SOURCE DATA:
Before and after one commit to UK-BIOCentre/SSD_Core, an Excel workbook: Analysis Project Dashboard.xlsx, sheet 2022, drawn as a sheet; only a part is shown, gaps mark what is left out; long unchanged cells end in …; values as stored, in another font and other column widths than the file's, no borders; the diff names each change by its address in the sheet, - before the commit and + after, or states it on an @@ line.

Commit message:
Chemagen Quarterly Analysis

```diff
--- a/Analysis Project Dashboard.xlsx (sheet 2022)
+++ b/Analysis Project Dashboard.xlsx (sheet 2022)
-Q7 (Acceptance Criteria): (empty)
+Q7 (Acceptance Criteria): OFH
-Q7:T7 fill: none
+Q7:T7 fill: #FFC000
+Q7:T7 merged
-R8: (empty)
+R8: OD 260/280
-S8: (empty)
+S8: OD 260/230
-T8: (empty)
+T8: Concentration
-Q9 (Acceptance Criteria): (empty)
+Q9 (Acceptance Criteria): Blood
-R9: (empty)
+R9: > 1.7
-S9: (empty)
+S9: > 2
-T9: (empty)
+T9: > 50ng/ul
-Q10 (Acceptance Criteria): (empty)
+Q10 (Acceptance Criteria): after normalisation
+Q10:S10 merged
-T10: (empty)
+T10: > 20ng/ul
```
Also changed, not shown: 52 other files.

...

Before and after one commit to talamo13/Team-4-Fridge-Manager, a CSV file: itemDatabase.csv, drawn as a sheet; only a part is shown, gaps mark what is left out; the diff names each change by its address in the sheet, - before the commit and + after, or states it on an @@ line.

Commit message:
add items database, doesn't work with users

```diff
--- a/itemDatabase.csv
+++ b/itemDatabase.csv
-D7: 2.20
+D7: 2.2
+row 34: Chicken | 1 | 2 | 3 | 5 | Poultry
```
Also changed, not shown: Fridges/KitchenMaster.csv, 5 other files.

==

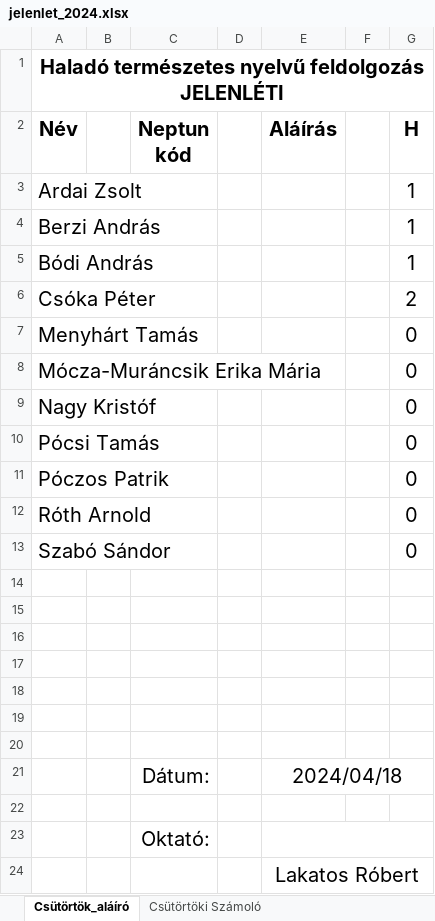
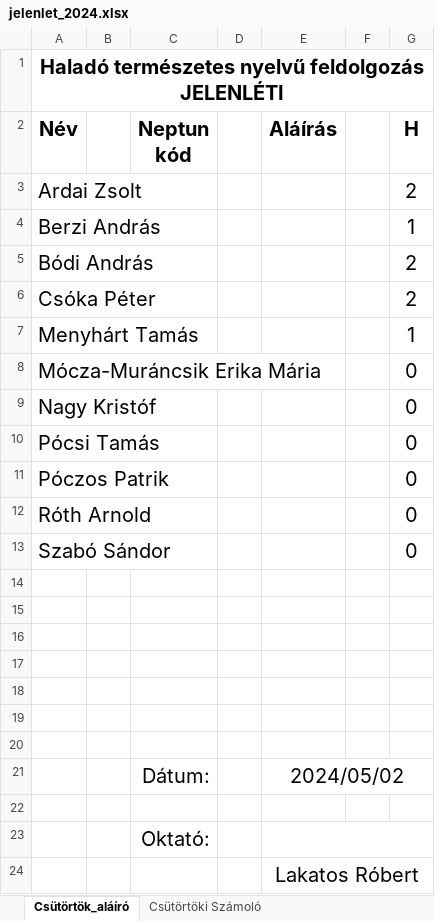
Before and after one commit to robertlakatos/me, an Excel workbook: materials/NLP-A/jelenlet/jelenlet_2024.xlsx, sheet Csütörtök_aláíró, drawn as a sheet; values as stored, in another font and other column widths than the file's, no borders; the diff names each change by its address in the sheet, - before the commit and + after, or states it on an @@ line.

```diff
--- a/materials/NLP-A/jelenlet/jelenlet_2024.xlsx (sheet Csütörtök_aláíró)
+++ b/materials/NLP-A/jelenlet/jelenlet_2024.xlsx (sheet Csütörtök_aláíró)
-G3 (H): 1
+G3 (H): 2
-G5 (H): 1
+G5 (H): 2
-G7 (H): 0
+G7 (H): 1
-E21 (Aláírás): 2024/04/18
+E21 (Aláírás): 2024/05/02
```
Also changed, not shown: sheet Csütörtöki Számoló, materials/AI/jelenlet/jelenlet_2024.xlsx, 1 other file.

PROBLEM DESCRIPTION: I'd like every line with the string "Aláírás" copied from the listing.

ANSWER BOX:
-E21 (Aláírás): 2024/04/18
+E21 (Aláírás): 2024/05/02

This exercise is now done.